Skip to content
Related Articles

Related Articles

Disconnecting Inactive SSH Connections in Linux
  • Last Updated : 19 Feb, 2021

SSH or Secure Shell is a cryptographic network protocol that establishes a secure connection between systems remotely. Any user can use this protocol to manage the system remotely but mainly system administrators use it because it transmits data over encrypted channels, which increases its security at a high level. SSH can be used to manage the system, move between files and folders, etc. To disconnect inactive or idle SSH connections we have to set the timeout period for an SSH within which if a server does not receive any request from the client then it will disconnect the connection.

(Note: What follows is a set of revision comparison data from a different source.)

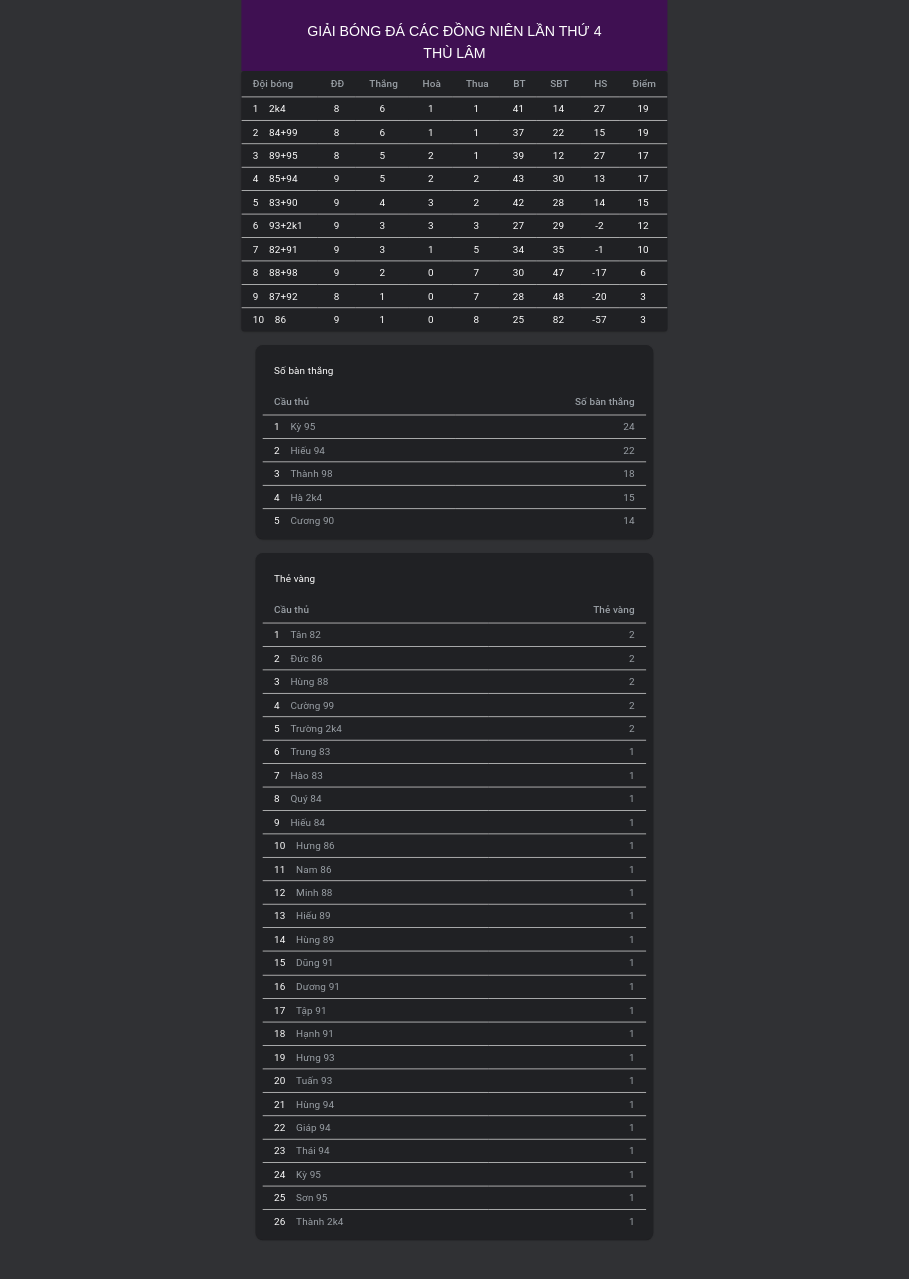
Repository: tuan842001/thulam
Page: /
These files come from the project's save history. The page is drawn as it stood at one moment and after the next save; the edit follows.
The browser window is 1280 px wide. The pictures show the whole page, at 71% of full size.
The project was rebuilt for these pictures with package versions that can differ from the ones it lists, and the page was loaded fresh each time.

Above is the page before, as saved 2022-01-11 15:57:53.

After the next save:
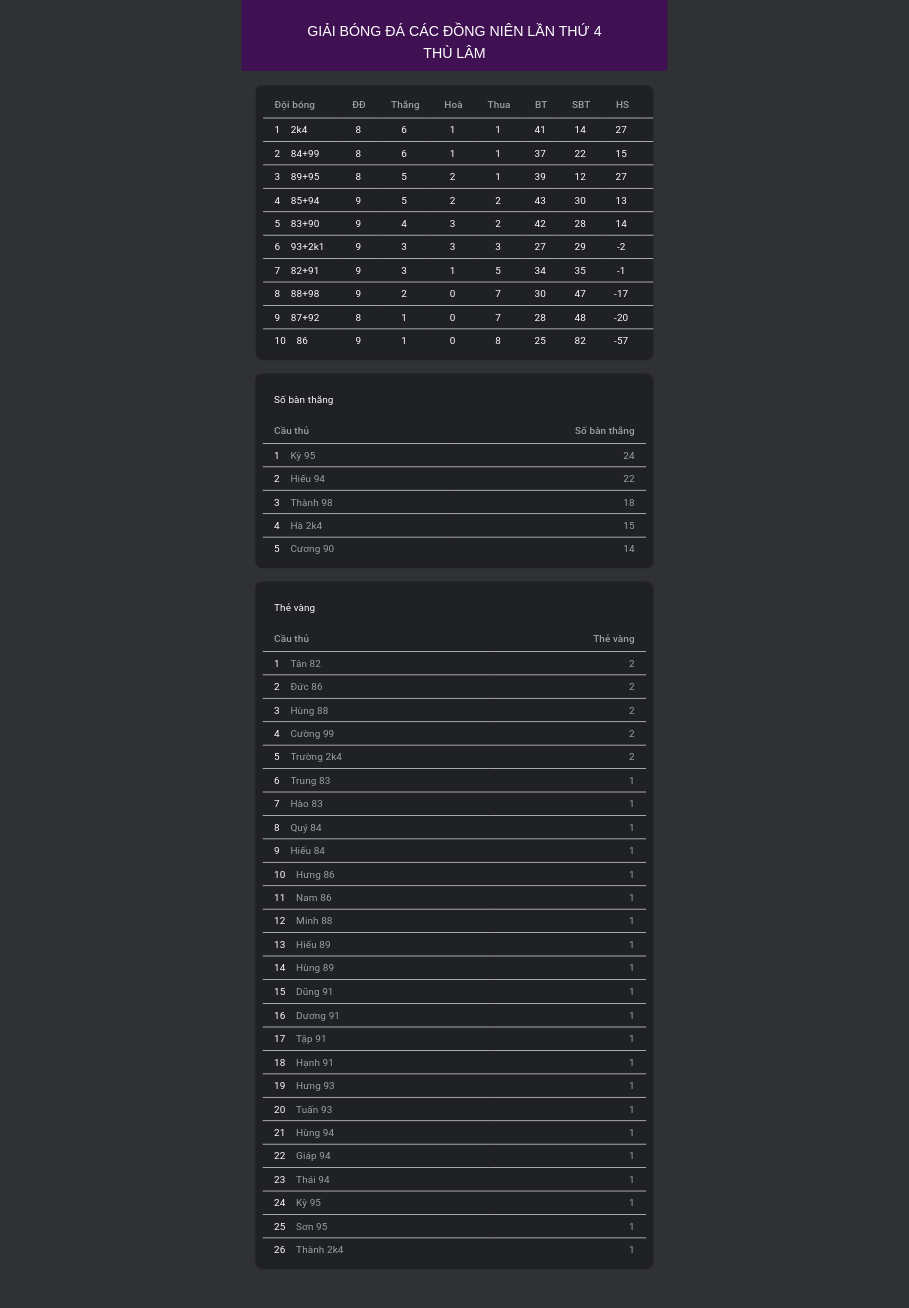
Saved 14 s later.
--- a/src/pages/userList/UserList.jsx
+++ b/src/pages/userList/UserList.jsx
@@ -50,7 +50,14 @@ export default function UserList() {
   return (
     <TableContainer
       component={Paper}
-      style={{ backgroundColor: "#202124", color: "#FFFF" }}
+      style={{
+        backgroundColor: "#202124",
+        color: "#FFFF",
+        margin: "20px",
+        width: "560px",
+        borderRadius: "10px",
+        padding: "10px",
+      }}
     >
       <Table sx={{ minWidth: 600 }} size="small" aria-label="a dense table">
         <TableHead>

Follow the steps to set the timeout period for an SSH connection:

Step 1: On the server, head over to the /etc/ssh/sshd_config configuration file.

$ sudo vi /etc/ssh/sshd_config 

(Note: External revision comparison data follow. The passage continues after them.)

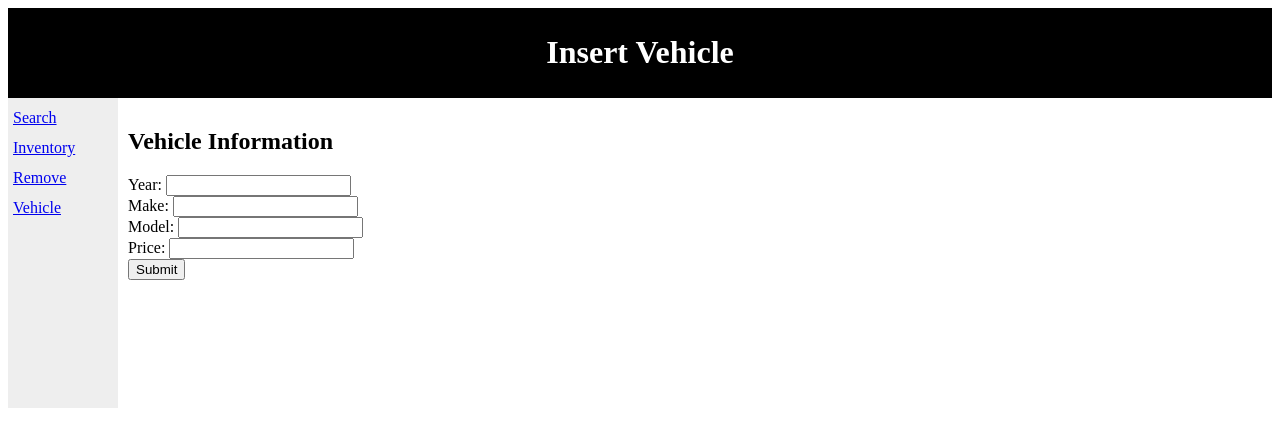
Repository: CamdenMurphy/workspace4830-intro-to-software-engineering
Page: techExercise/techExercise-Murphy/src/main/webapp/insert_murphy.html
The author's editor kept a copy of each file at every save. The page is drawn from the files as they stood at one save, then again after the next save.
The browser window is 1280 px wide. The pictures show the whole page.

Above is the page before, as saved 2023-10-12 05:59:01.

### techExercise/techExercise-Murphy/src/main/webapp/insert_murphy.html
<html>
<head>
<style>
header {
    background-color:black;
    color:white;
    text-align:center;
    padding:5px;
}
nav {
    line-height:30px;
    background-color:#eeeeee;
    height:300px;
    width:100px;
    float:left;
    padding:5px;
}
section {
    width:350px;
    float:left;
    padding:10px;
}
footer {
    background-color:black;
    color:white;
    clear:both;
    text-align:center;
    padding:5px;
}
</style>
</head>

<body>
<header>
<h1> Insert Vehicle </h1>
</header>

<nav>
<a href="/techExercise-Murphy/search_murphy.html">Search Inventory</a> <br>
<a href="/techExercise-Murphy/delete_murphy.html">Remove Vehicle</a> <br>
</nav>

<section>
	<h1>Vehicle Information</h1>

	<form action="InsertMurphy" method="POST">

		Year: <input type="text" name="year"> <br />
		Make: <input type="text" name="make"> <br />
		Model: <input type="text" name="model"> <br />
		Price: <input type="text" name="price"> <br />

		<input type="submit" value="Submit" />
	</form>

</section>

</body>
</html>

After the next save:
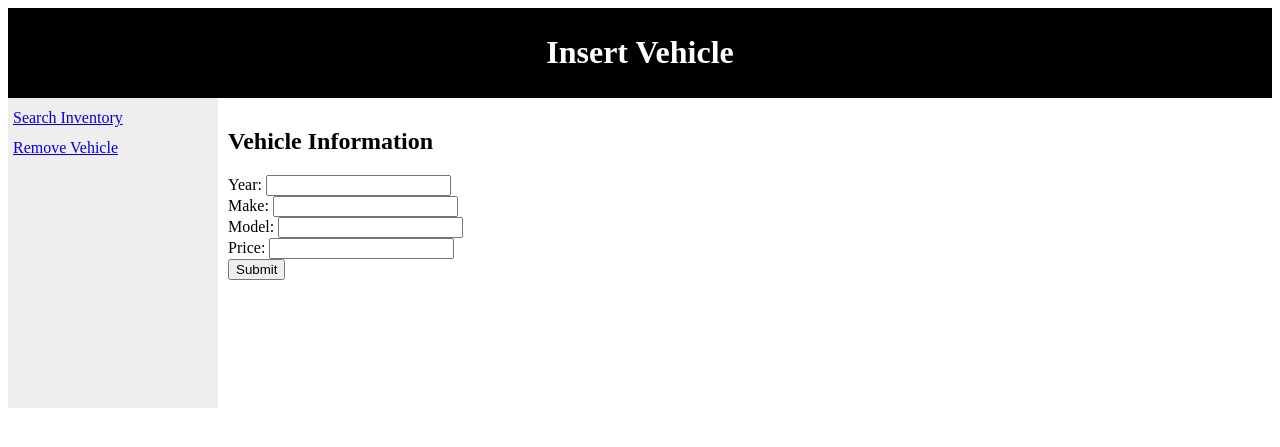
Saved 77 s later.
--- a/techExercise/techExercise-Murphy/src/main/webapp/insert_murphy.html
+++ b/techExercise/techExercise-Murphy/src/main/webapp/insert_murphy.html
@@ -11,7 +11,7 @@ nav {
     line-height:30px;
     background-color:#eeeeee;
     height:300px;
-    width:100px;
+    width:200px;
     float:left;
     padding:5px;
 }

Step 2: Scroll and locate the following parameters and remove the ‘#’ symbol to uncomment it:



#ClientAliveInterval
#ClientAliveCountMax

Here,

  • ClientAliveInterval: Sets a timeout interval in seconds after which if no data has been received from the client, sshd will send a message through the encrypted channel to request a response from the client. In simple ways, the number of seconds that the server waits before sending a null packet to the client.
  • ClientAliveCountMax: Sets the number of client alive messages which may be sent without sshd receiving any messages back from the client. If this threshold is reached while client alive messages are being sent, sshd will disconnect the client, terminating the session.

The timeout value is given by the product of the above parameters i.e.

Timeout value = ClientAliveInterval * ClientAliveCountMax

For example let’s define our parameter 

ClientAliveInterval = 30

ClientAliveCountMax = 3

The Timeout value will be 30 seconds * 3 = 90 seconds. This is an equivalent of 1 minute and 30 seconds, which implies that your ssh session will remain alive for idle time of 1 minute 30 seconds without dropping.

Step 3: Once done, reload the “sshd” for the changes to come into effect.

$ sudo systemctl reload sshd

Attention reader! Don’t stop learning now. Get hold of all the important DSA concepts with the DSA Self Paced Course at a student-friendly price and become industry ready.

My Personal Notes arrow_drop_up
Recommended Articles
Page :